• TO DO:
Give back an exact copy of the entries beneath, minus the pictures.

• GIVEN ENTRIES:
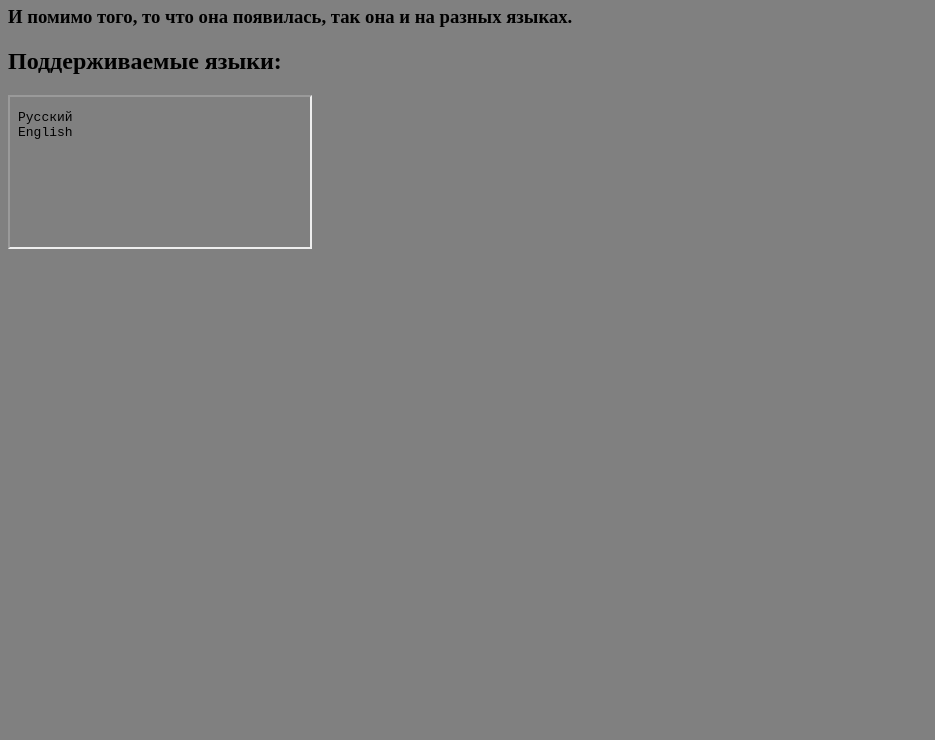
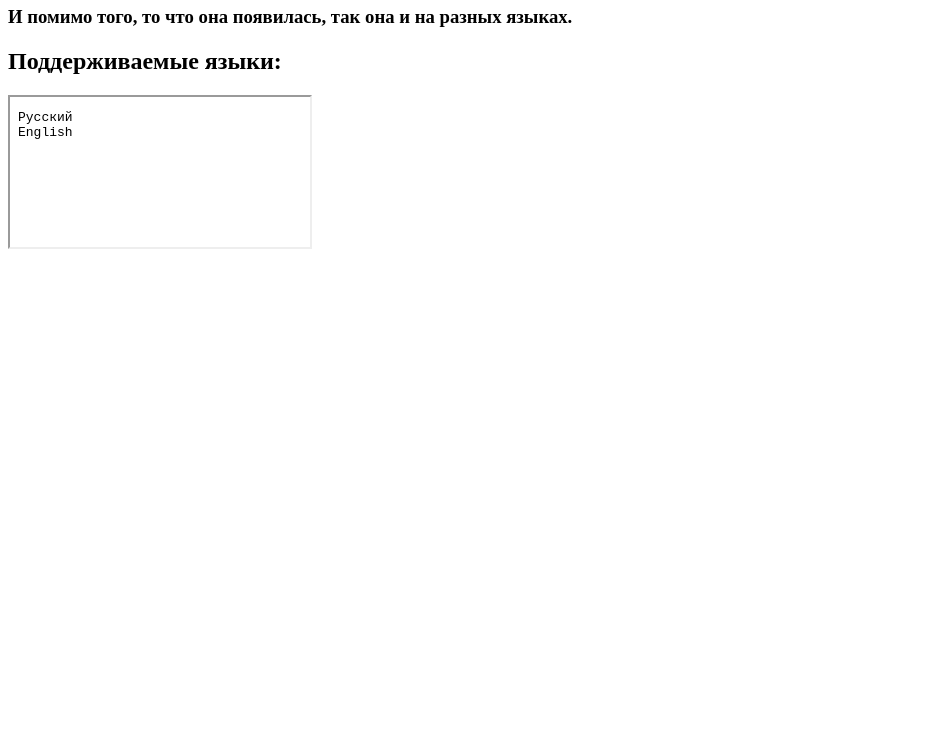
Before and after one commit to Programm-HTML-concurs/what-is, a plain HTML site: page index.html in a window 1280 px wide. Shown: the part 60-800 px from the top of the page, without its empty margins (0-935 px from the left). Drawn offline with Linux system fonts and the light colour scheme.

Commit message:
Update index.html

```diff
--- a/index.html
+++ b/index.html
@@ -4,10 +4,10 @@
  <title>Wikipedia прямо в телеграм</title>
  <meta charset="utf-8">
 </head>
-<body bgcolor="80,80,80">
+<body>
   <h1 align="center">Wikipedia прямо в телеграм боте.</h1>
   <h3>И помимо того, то что она появилась, так она и на разных языках.</h3>
   <h2>Поддерживаемые языки:</h2>
-  <iframe src="laun.txt"><button></button></button></iframe>
+  <iframe src="laun.txt"></iframe>
 </body>
 </html>
```
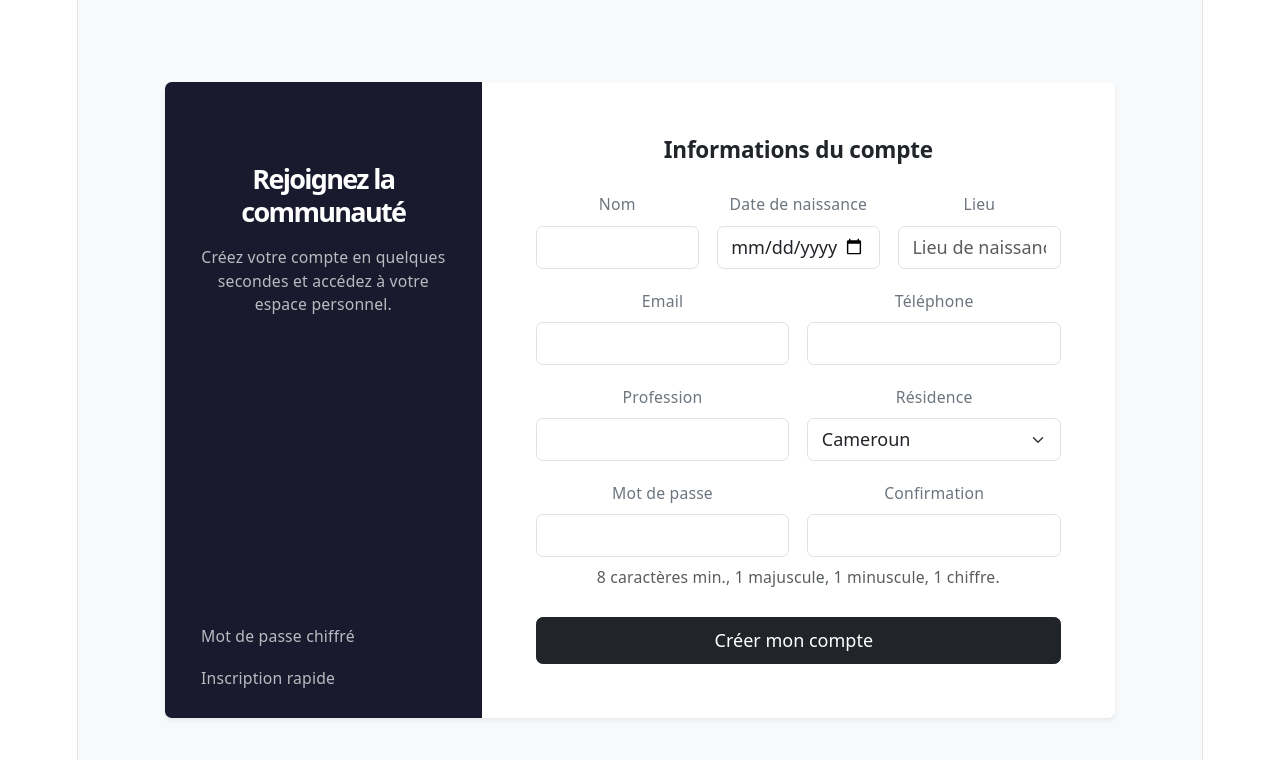
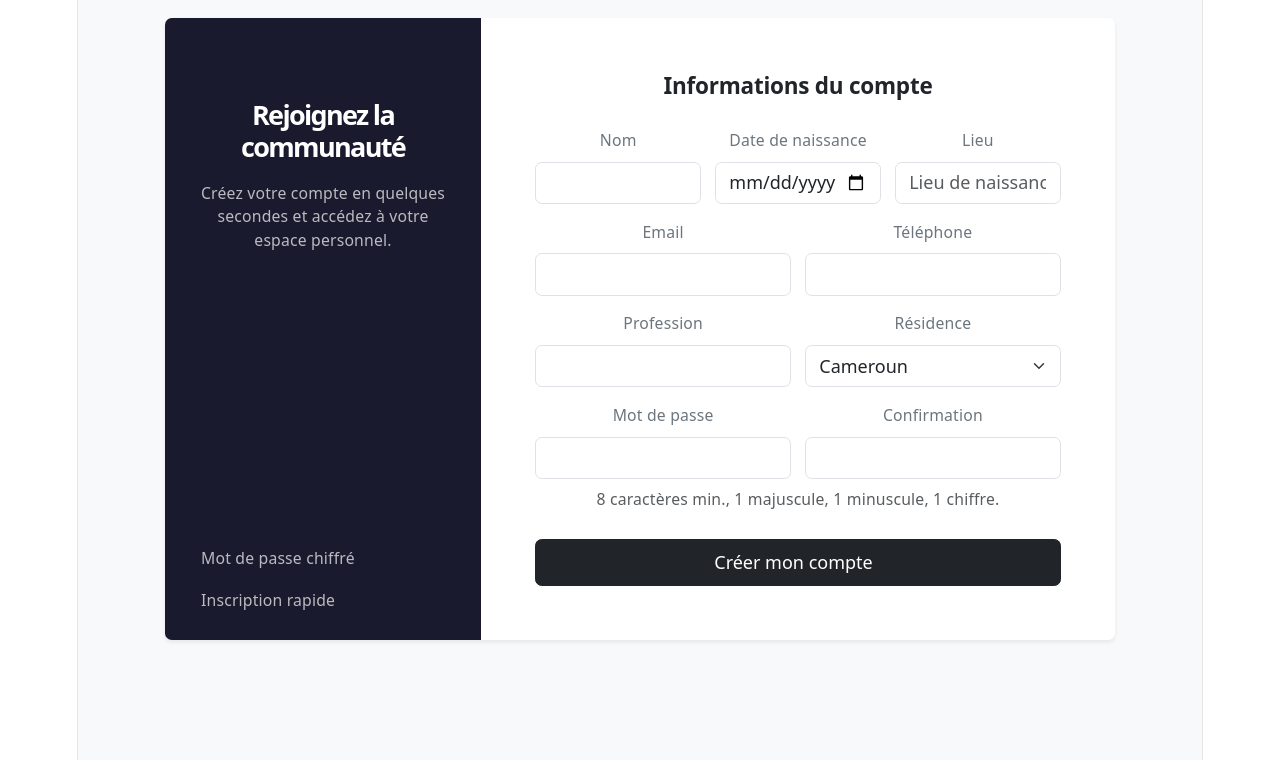
Before and after one commit to foyem10/formulaire-d-inscription, a React (Vite) app: page / in a window 1280 px wide. Shown: the top 760 px of the page. Built offline with nearby package versions, Linux system fonts and the light colour scheme.

Commit message:
fix: modification formulaire

```diff
--- a/src/App2.tsx
+++ b/src/App2.tsx
@@ -129,20 +129,26 @@ function App() {
     }
   }
 
+  const fieldRowStyle: React.CSSProperties = { display: 'flex', flexWrap: 'nowrap', gap: '0.75rem' }
+  const field3Style: React.CSSProperties = { flex: '1 1 33.333%', minWidth: 0 }
+  const field2Style: React.CSSProperties = { flex: '1 1 50%', minWidth: 0 }
+
   return (
-    <div className="d-flex align-items-center justify-content-center min-vh-100 bg-light p-3">
-      <div className="card shadow-sm border-0 overflow-hidden" style={{ maxWidth: '950px', width: '100%' }}>
-        <div className="row g-0">
+    <div style={{ minHeight: '100vh', backgroundColor: '#f8f9fa', overflowX: 'auto', padding: '1rem' }}>
+      <div
+        className="card shadow-sm border-0 overflow-hidden mx-auto"
+        style={{ width: '950px', minWidth: '950px' }}
+      >
+        <div style={{ display: 'flex', flexWrap: 'nowrap' }}>
 
           {/* Colonne gauche — branding */}
           <div
-            className="col-12 col-lg-4 d-flex flex-column justify-content-between text-white p-4"
-            style={{ background: '#1a1a2e' }}
+            className="d-flex flex-column justify-content-between text-white p-4"
+            style={{ background: '#1a1a2e', flex: '0 0 316px', width: '316px' }}
           >
             <div>
               <div className="d-flex align-items-center gap-2 mb-5">
                 <i className="bi bi-person-circle fs-4"></i>
-
               </div>
               <h1 className="h4 fw-semibold mb-3">Rejoignez la communauté</h1>
               <p className="small" style={{ color: 'rgba(255,255,255,0.7)' }}>
@@ -162,7 +168,7 @@ function App() {
           </div>
 
           {/* Colonne droite — formulaire */}
-          <div className="col-12 col-lg-8">
+          <div style={{ flex: '0 0 634px', width: '634px' }}>
             <div className="p-4 p-md-5">
 
               {envoye ? (
@@ -173,13 +179,12 @@ function App() {
                 </div>
               ) : (
                 <>
-
                   <h2 className="h5 fw-semibold mb-4">Informations du compte</h2>
 
                   <form onSubmit={handleSubmit} noValidate>
 
-                    <div className="row g-3 mb-3">
-                      <div className="col-6 col-lg-4">
+                    <div style={{ ...fieldRowStyle, marginBottom: '0.75rem' }}>
+                      <div style={field3Style}>
                         <label htmlFor="Nom" className="form-label small text-secondary">Nom</label>
                         <input
                           type="text"
@@ -189,7 +194,7 @@ function App() {
                           onChange={(e) => setNom(e.target.value)}
                         />
                       </div>
-                      <div className="col-6 col-lg-4">
+                      <div style={field3Style}>
                         <label htmlFor="Age" className="form-label small text-secondary">Date de naissance</label>
                         <input
                           type="date"
@@ -199,7 +204,7 @@ function App() {
                           onChange={(e) => setAge(e.target.value)}
                         />
                       </div>
-                      <div className="col-12 col-lg-4">
+                      <div style={field3Style}>
                         <label htmlFor="Lieu" className="form-label small text-secondary">Lieu</label>
                         <input
                           type="text"
@@ -212,8 +217,8 @@ function App() {
                       </div>
                     </div>
 
-                    <div className="row g-3 mb-3">
-                      <div className="col-6">
+                    <div style={{ ...fieldRowStyle, marginBottom: '0.75rem' }}>
+                      <div style={field2Style}>
                         <label htmlFor="Email" className="form-label small text-secondary">Email</label>
                         <input
                           type="email"
@@ -224,7 +229,7 @@ function App() {
                         />
                         {emailError && <div className="invalid-feedback">{emailError}</div>}
                       </div>
-                      <div className="col-6">
+                      <div style={field2Style}>
                         <label htmlFor="Tel" className="form-label small text-secondary">Téléphone</label>
                         <input
                           type="tel"
@@ -236,8 +241,8 @@ function App() {
                       </div>
                     </div>
 
-                    <div className="row g-3 mb-3">
-                      <div className="col-6">
+                    <div style={{ ...fieldRowStyle, marginBottom: '0.75rem' }}>
+                      <div style={field2Style}>
                         <label htmlFor="Profession" className="form-label small text-secondary">Profession</label>
                         <input
                           type="text"
@@ -247,7 +252,7 @@ function App() {
                           onChange={(e) => setProfession(e.target.value)}
                         />
                       </div>
-                      <div className="col-6">
+                      <div style={field2Style}>
                         <label htmlFor="Residence" className="form-label small text-secondary">Résidence</label>
                         <select
                           id="Residence"
@@ -267,8 +272,8 @@ function App() {
                       </div>
                     </div>
 
-                    <div className="row g-3 mb-2">
-                      <div className="col-6">
+                    <div style={{ ...fieldRowStyle, marginBottom: '0.5rem' }}>
+                      <div style={field2Style}>
                         <label htmlFor="Password" className="form-label small text-secondary">Mot de passe</label>
                         <input
                           type="password"
@@ -279,7 +284,7 @@ function App() {
                         />
                         {passwordError && <div className="invalid-feedback">{passwordError}</div>}
                       </div>
-                      <div className="col-6">
+                      <div style={field2Style}>
                         <label htmlFor="Password2" className="form-label small text-secondary">Confirmation</label>
                         <input
                           type="password"
```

• RESPONSE TO THE EXERCISE:
Before and after one commit to Programm-HTML-concurs/what-is, a plain HTML site: page index.html in a window 1280 px wide. Shown: the part 60-800 px from the top of the page, without its empty margins (0-935 px from the left). Drawn offline with Linux system fonts and the light colour scheme.

Commit message:
Update index.html

```diff
--- a/index.html
+++ b/index.html
@@ -4,10 +4,10 @@
  <title>Wikipedia прямо в телеграм</title>
  <meta charset="utf-8">
 </head>
-<body bgcolor="80,80,80">
+<body>
   <h1 align="center">Wikipedia прямо в телеграм боте.</h1>
   <h3>И помимо того, то что она появилась, так она и на разных языках.</h3>
   <h2>Поддерживаемые языки:</h2>
-  <iframe src="laun.txt"><button></button></button></iframe>
+  <iframe src="laun.txt"></iframe>
 </body>
 </html>
```
Before and after one commit to foyem10/formulaire-d-inscription, a React (Vite) app: page / in a window 1280 px wide. Shown: the top 760 px of the page. Built offline with nearby package versions, Linux system fonts and the light colour scheme.

Commit message:
fix: modification formulaire

```diff
--- a/src/App2.tsx
+++ b/src/App2.tsx
@@ -129,20 +129,26 @@ function App() {
     }
   }
 
+  const fieldRowStyle: React.CSSProperties = { display: 'flex', flexWrap: 'nowrap', gap: '0.75rem' }
+  const field3Style: React.CSSProperties = { flex: '1 1 33.333%', minWidth: 0 }
+  const field2Style: React.CSSProperties = { flex: '1 1 50%', minWidth: 0 }
+
   return (
-    <div className="d-flex align-items-center justify-content-center min-vh-100 bg-light p-3">
-      <div className="card shadow-sm border-0 overflow-hidden" style={{ maxWidth: '950px', width: '100%' }}>
-        <div className="row g-0">
+    <div style={{ minHeight: '100vh', backgroundColor: '#f8f9fa', overflowX: 'auto', padding: '1rem' }}>
+      <div
+        className="card shadow-sm border-0 overflow-hidden mx-auto"
+        style={{ width: '950px', minWidth: '950px' }}
+      >
+        <div style={{ display: 'flex', flexWrap: 'nowrap' }}>
 
           {/* Colonne gauche — branding */}
           <div
-            className="col-12 col-lg-4 d-flex flex-column justify-content-between text-white p-4"
-            style={{ background: '#1a1a2e' }}
+            className="d-flex flex-column justify-content-between text-white p-4"
+            style={{ background: '#1a1a2e', flex: '0 0 316px', width: '316px' }}
           >
             <div>
               <div className="d-flex align-items-center gap-2 mb-5">
                 <i className="bi bi-person-circle fs-4"></i>
-
               </div>
               <h1 className="h4 fw-semibold mb-3">Rejoignez la communauté</h1>
               <p className="small" style={{ color: 'rgba(255,255,255,0.7)' }}>
@@ -162,7 +168,7 @@ function App() {
           </div>
 
           {/* Colonne droite — formulaire */}
-          <div className="col-12 col-lg-8">
+          <div style={{ flex: '0 0 634px', width: '634px' }}>
             <div className="p-4 p-md-5">
 
               {envoye ? (
@@ -173,13 +179,12 @@ function App() {
                 </div>
               ) : (
                 <>
-
                   <h2 className="h5 fw-semibold mb-4">Informations du compte</h2>
 
                   <form onSubmit={handleSubmit} noValidate>
 
-                    <div className="row g-3 mb-3">
-                      <div className="col-6 col-lg-4">
+                    <div style={{ ...fieldRowStyle, marginBottom: '0.75rem' }}>
+                      <div style={field3Style}>
                         <label htmlFor="Nom" className="form-label small text-secondary">Nom</label>
                         <input
                           type="text"
@@ -189,7 +194,7 @@ function App() {
                           onChange={(e) => setNom(e.target.value)}
                         />
                       </div>
-                      <div className="col-6 col-lg-4">
+                      <div style={field3Style}>
                         <label htmlFor="Age" className="form-label small text-secondary">Date de naissance</label>
                         <input
                           type="date"
@@ -199,7 +204,7 @@ function App() {
                           onChange={(e) => setAge(e.target.value)}
                         />
                       </div>
-                      <div className="col-12 col-lg-4">
+                      <div style={field3Style}>
                         <label htmlFor="Lieu" className="form-label small text-secondary">Lieu</label>
                         <input
                           type="text"
@@ -212,8 +217,8 @@ function App() {
                       </div>
                     </div>
 
-                    <div className="row g-3 mb-3">
-                      <div className="col-6">
+                    <div style={{ ...fieldRowStyle, marginBottom: '0.75rem' }}>
+                      <div style={field2Style}>
                         <label htmlFor="Email" className="form-label small text-secondary">Email</label>
                         <input
                           type="email"
@@ -224,7 +229,7 @@ function App() {
                         />
                         {emailError && <div className="invalid-feedback">{emailError}</div>}
                       </div>
-                      <div className="col-6">
+                      <div style={field2Style}>
                         <label htmlFor="Tel" className="form-label small text-secondary">Téléphone</label>
                         <input
                           type="tel"
@@ -236,8 +241,8 @@ function App() {
                       </div>
                     </div>
 
-                    <div className="row g-3 mb-3">
-                      <div className="col-6">
+                    <div style={{ ...fieldRowStyle, marginBottom: '0.75rem' }}>
+                      <div style={field2Style}>
                         <label htmlFor="Profession" className="form-label small text-secondary">Profession</label>
                         <input
                           type="text"
@@ -247,7 +252,7 @@ function App() {
                           onChange={(e) => setProfession(e.target.value)}
                         />
                       </div>
-                      <div className="col-6">
+                      <div style={field2Style}>
                         <label htmlFor="Residence" className="form-label small text-secondary">Résidence</label>
                         <select
                           id="Residence"
@@ -267,8 +272,8 @@ function App() {
                       </div>
                     </div>
 
-                    <div className="row g-3 mb-2">
-                      <div className="col-6">
+                    <div style={{ ...fieldRowStyle, marginBottom: '0.5rem' }}>
+                      <div style={field2Style}>
                         <label htmlFor="Password" className="form-label small text-secondary">Mot de passe</label>
                         <input
                           type="password"
@@ -279,7 +284,7 @@ function App() {
                         />
                         {passwordError && <div className="invalid-feedback">{passwordError}</div>}
                       </div>
-                      <div className="col-6">
+                      <div style={field2Style}>
                         <label htmlFor="Password2" className="form-label small text-secondary">Confirmation</label>
                         <input
                           type="password"
```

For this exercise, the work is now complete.